__EXERCISE GOAL__
If a line in the data below contains "width", copy it.

Web page edit records:

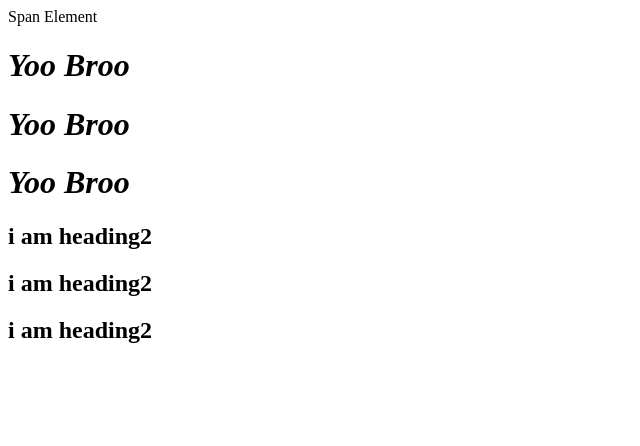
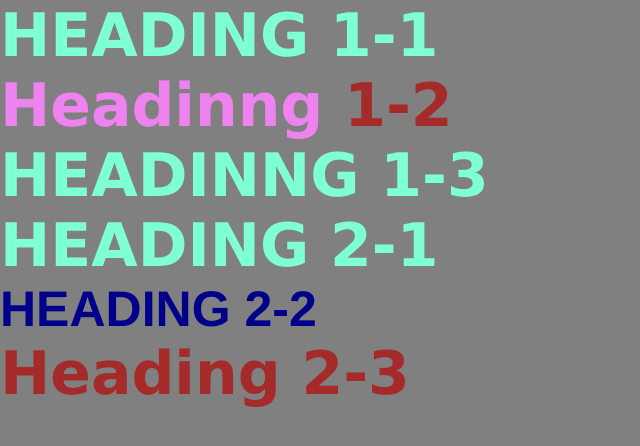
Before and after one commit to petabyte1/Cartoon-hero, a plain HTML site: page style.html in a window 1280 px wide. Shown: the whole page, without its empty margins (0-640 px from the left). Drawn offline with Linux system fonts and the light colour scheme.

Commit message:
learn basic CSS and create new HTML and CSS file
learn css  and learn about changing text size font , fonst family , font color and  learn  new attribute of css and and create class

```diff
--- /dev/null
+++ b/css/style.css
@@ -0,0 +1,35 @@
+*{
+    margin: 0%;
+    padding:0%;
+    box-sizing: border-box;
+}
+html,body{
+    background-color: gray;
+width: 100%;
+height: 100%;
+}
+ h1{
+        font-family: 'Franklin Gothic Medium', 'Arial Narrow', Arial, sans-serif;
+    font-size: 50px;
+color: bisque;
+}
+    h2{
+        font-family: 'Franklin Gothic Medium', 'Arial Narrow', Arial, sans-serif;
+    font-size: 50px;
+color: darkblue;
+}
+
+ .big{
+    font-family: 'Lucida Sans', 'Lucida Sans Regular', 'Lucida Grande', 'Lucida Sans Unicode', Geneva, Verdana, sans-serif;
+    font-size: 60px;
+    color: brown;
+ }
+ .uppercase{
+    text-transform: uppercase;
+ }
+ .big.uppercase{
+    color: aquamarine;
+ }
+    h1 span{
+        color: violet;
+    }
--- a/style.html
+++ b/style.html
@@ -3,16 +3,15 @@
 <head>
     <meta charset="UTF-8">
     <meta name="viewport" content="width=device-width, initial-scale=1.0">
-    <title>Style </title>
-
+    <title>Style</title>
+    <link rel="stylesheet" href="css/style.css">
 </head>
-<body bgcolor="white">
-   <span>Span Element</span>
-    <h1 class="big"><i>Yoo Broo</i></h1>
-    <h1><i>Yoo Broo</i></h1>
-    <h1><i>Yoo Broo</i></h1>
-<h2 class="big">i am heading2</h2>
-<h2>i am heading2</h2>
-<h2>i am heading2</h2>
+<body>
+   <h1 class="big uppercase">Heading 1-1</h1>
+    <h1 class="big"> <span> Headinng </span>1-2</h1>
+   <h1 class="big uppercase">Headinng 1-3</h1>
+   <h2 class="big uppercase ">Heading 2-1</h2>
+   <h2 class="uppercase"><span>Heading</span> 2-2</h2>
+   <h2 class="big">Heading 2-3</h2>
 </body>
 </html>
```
* * *
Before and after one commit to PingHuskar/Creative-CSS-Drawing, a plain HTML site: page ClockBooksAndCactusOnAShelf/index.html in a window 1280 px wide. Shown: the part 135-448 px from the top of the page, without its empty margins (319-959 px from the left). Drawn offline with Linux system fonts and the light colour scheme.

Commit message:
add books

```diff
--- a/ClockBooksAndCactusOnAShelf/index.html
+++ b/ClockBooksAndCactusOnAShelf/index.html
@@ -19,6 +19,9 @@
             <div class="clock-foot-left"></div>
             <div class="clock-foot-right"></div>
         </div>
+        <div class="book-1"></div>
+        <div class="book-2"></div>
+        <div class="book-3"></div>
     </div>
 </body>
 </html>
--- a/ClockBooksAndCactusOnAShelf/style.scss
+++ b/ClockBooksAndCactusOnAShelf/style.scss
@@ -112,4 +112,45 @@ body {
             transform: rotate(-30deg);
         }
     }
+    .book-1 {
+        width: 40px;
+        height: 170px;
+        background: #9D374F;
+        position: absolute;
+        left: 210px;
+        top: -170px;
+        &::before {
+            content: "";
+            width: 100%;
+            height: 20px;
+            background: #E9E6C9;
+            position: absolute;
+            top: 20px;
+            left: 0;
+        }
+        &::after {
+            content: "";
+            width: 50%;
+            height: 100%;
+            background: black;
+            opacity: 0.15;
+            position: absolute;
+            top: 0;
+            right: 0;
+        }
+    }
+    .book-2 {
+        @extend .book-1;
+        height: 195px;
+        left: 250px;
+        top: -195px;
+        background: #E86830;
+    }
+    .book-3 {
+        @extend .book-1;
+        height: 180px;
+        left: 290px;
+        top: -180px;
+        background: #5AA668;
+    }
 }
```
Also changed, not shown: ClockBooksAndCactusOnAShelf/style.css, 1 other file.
---
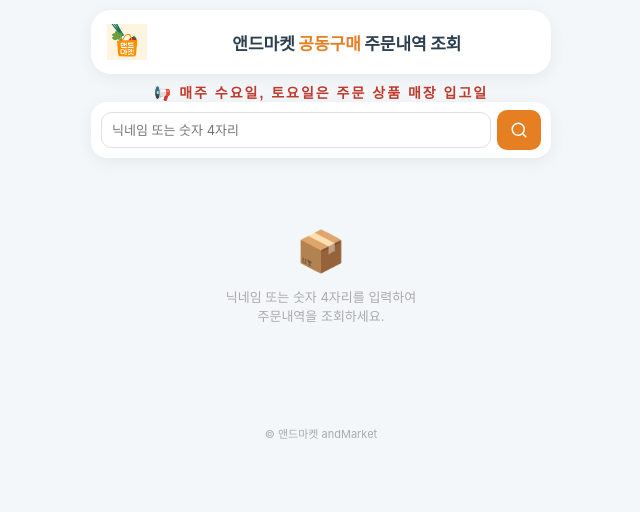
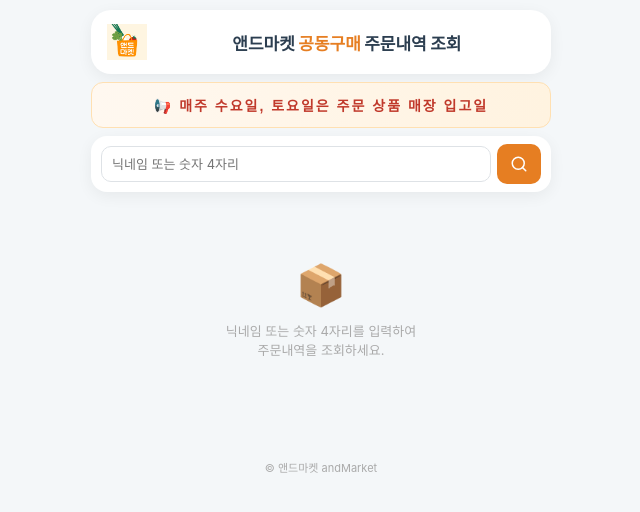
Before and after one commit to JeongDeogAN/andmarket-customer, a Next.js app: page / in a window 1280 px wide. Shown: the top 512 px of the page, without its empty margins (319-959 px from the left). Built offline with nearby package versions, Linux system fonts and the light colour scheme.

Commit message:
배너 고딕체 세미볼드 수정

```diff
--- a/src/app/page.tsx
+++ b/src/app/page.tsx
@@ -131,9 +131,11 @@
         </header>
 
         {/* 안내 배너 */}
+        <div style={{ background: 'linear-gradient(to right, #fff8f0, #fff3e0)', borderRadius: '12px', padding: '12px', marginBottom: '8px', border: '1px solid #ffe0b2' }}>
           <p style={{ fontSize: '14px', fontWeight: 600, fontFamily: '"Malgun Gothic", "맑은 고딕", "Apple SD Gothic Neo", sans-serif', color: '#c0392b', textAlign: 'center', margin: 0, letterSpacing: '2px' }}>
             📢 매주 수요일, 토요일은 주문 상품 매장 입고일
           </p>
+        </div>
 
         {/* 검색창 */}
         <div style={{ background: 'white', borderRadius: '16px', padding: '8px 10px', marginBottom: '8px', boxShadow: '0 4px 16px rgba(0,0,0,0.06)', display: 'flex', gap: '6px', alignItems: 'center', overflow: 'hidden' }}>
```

__OUTPUT__
+width: 100%;
     <meta name="viewport" content="width=device-width, initial-scale=1.0">
+        width: 40px;
+            width: 100%;
+            width: 50%;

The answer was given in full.